  12. mvemjsun says

    I am from SD and I have been arguing with many of my home state’s biggest idiots/assholes about this. The law also requires manditory counseling and guess who provides the counselors (aka preachers/harrassers/assholes). The Supreme Court needs to take these shitheads down a 2000 pegs.

  13. mvemjsun says

    My home state is twisted. I am ashamed of them. A poor woman tried to start a petition to put gay marriage on the ballot and she got the crap beat out of her. This is just one example of bulling by the SD wingnuts. Now they are trying to making bullying women who seek an abortion a state sponsored act.

  14. says

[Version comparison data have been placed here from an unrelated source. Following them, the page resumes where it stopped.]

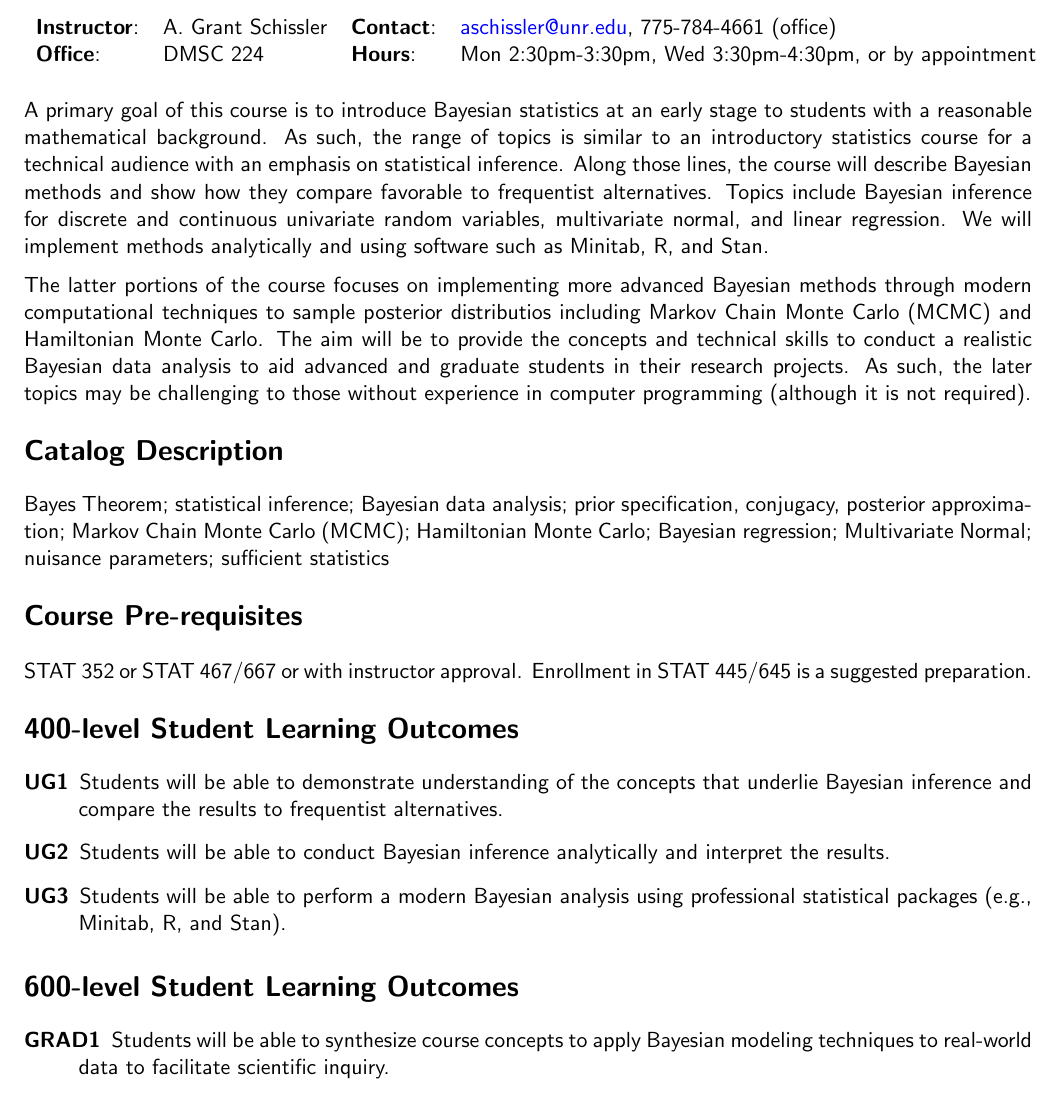
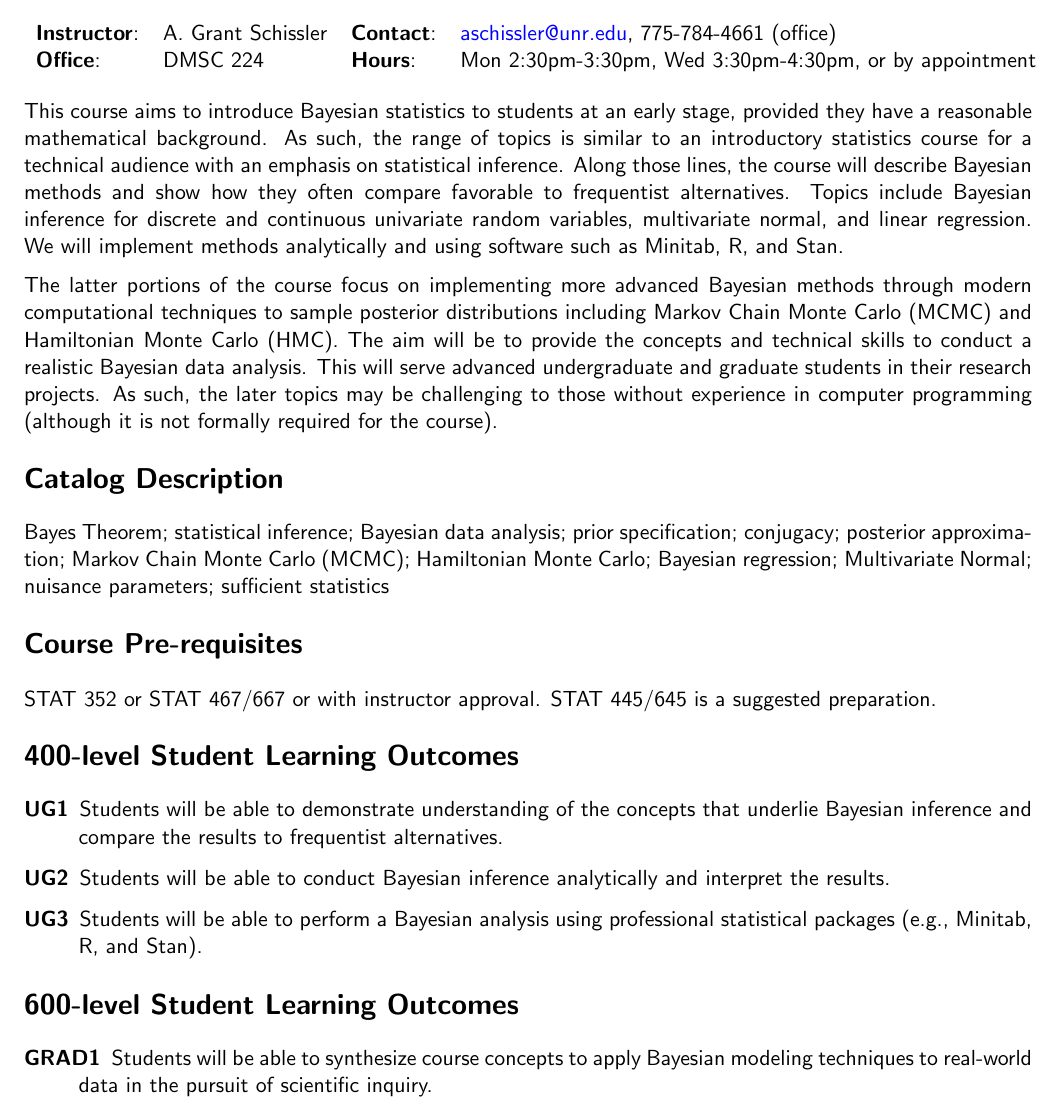
Before and after one commit to grizant/Intro_Bayes_Course, a LaTeX document (syllabus/STAT446-646-Intro-to-Bayesian-Statistics-syllabus.tex): part of page 1 of 4, cut so that both start at the same text. Compiled offline with pdfLaTeX.

Commit message:
minor draft revisions 26 Jul 2018

```diff
--- a/syllabus/STAT446-646-Intro-to-Bayesian-Statistics-syllabus.tex
+++ b/syllabus/STAT446-646-Intro-to-Bayesian-Statistics-syllabus.tex
@@ -60,26 +60,26 @@
 \end{tabular}
 \end{center}
 
-A primary goal of this course is to introduce Bayesian statistics at an early stage to students with a reasonable mathematical background. As such, the range of topics is similar to an introductory statistics course for a technical audience with an emphasis on statistical inference. Along those lines, the course will describe Bayesian methods and show how they compare favorable to frequentist alternatives. Topics include Bayesian inference for discrete and continuous univariate random variables, multivariate normal, and linear regression. We will implement methods analytically and using software such as Minitab, R, and Stan.
+This course aims to introduce Bayesian statistics to students at an early stage, provided they have a reasonable mathematical background. As such, the range of topics is similar to an introductory statistics course for a technical audience with an emphasis on statistical inference. Along those lines, the course will describe Bayesian methods and show how they often compare favorable to frequentist alternatives. Topics include Bayesian inference for discrete and continuous univariate random variables, multivariate normal, and linear regression. We will implement methods analytically and using software such as Minitab, R, and Stan.
 
-The latter portions of the course focuses on implementing more advanced Bayesian methods through modern computational techniques to sample posterior distributios including Markov Chain Monte Carlo (MCMC) and Hamiltonian Monte Carlo. The aim will be to provide the concepts and technical skills to conduct a realistic Bayesian data analysis to aid advanced and graduate students in their research projects. As such, the later topics may be challenging to those without experience in computer programming (although it is not required).
+The latter portions of the course focus on implementing more advanced Bayesian methods through modern computational techniques to sample posterior distributions including Markov Chain Monte Carlo (MCMC) and Hamiltonian Monte Carlo (HMC). The aim will be to provide the concepts and technical skills to conduct a realistic Bayesian data analysis. This will serve advanced undergraduate and graduate students in their research projects. As such, the later topics may be challenging to those without experience in computer programming (although it is not formally required for the course).
 
 \section*{Catalog Description}
-Bayes Theorem; statistical inference; Bayesian data analysis; prior specification, conjugacy, posterior approximation; Markov Chain Monte Carlo (MCMC); Hamiltonian Monte Carlo; Bayesian regression; Multivariate Normal; nuisance parameters; sufficient statistics
+Bayes Theorem; statistical inference; Bayesian data analysis; prior specification; conjugacy; posterior approximation; Markov Chain Monte Carlo (MCMC); Hamiltonian Monte Carlo; Bayesian regression; Multivariate Normal; nuisance parameters; sufficient statistics
 
 \section*{Course Pre-requisites}
-STAT 352 or STAT 467/667 or with instructor approval. Enrollment in STAT 445/645 is a suggested preparation.
+STAT 352 or STAT 467/667 or with instructor approval. STAT 445/645 is a suggested preparation.
 
 \section*{400-level Student Learning Outcomes}
 \begin{description}
 \item[UG1] Students will be able to demonstrate understanding of the concepts that underlie Bayesian inference and compare the results to frequentist alternatives.
 \item[UG2] Students will be able to conduct Bayesian inference analytically and interpret the results.
-\item[UG3] Students will be able to perform a modern Bayesian analysis using professional statistical packages (e.g., \textsf{Minitab}, \textsf{R}, and \textsf{Stan}).
+\item[UG3] Students will be able to perform a Bayesian analysis using professional statistical packages (e.g., \textsf{Minitab}, \textsf{R}, and \textsf{Stan}).
 \end{description}
 
 \section*{600-level Student Learning Outcomes}
 \begin{description}
-\item[GRAD1] Students will be able to synthesize course concepts to apply Bayesian modeling techniques to real-world data to facilitate scientific inquiry.
+\item[GRAD1] Students will be able to synthesize course concepts to apply Bayesian modeling techniques to real-world data in the pursuit of scientific inquiry.
 \end{description}
 
 \section*{Required text}
```
Also changed, not shown: syllabus/STAT446-646-Intro-to-Bayesian-Statistics-syllabus.tex (6 more changed lines).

    “I, and my constituents say ‘What about their rights?’ This bill will rectifiy this terrible error. For too long in our fair state, they’ve have been trampled, forced against their will by Big Intrusive Government to have decisions made in them…”

  15. leni says

    Like by the time you scraped together the $500 to pay for it you haven’t already figured out what you want to do.

    How are these these insane waiting periods even legal? Are they hoping just work up to 9 months?

    I googled the Planned Parenthood legal challenge to it and had to stop reading in disgust. There are days when I read this shit and fantasize about somehow becoming president of the universe and making a law requiring everyone to be an organ donor whether they still need the damn organs or not. Except instead of everyone, I want to selectively apply the rules to names gleaned from anti-choice church goers. Oh that bullshit you posted about sluts killing their babies in the Yahoo news section? You’re on the list! My inner authoritarian does not fuck around lol.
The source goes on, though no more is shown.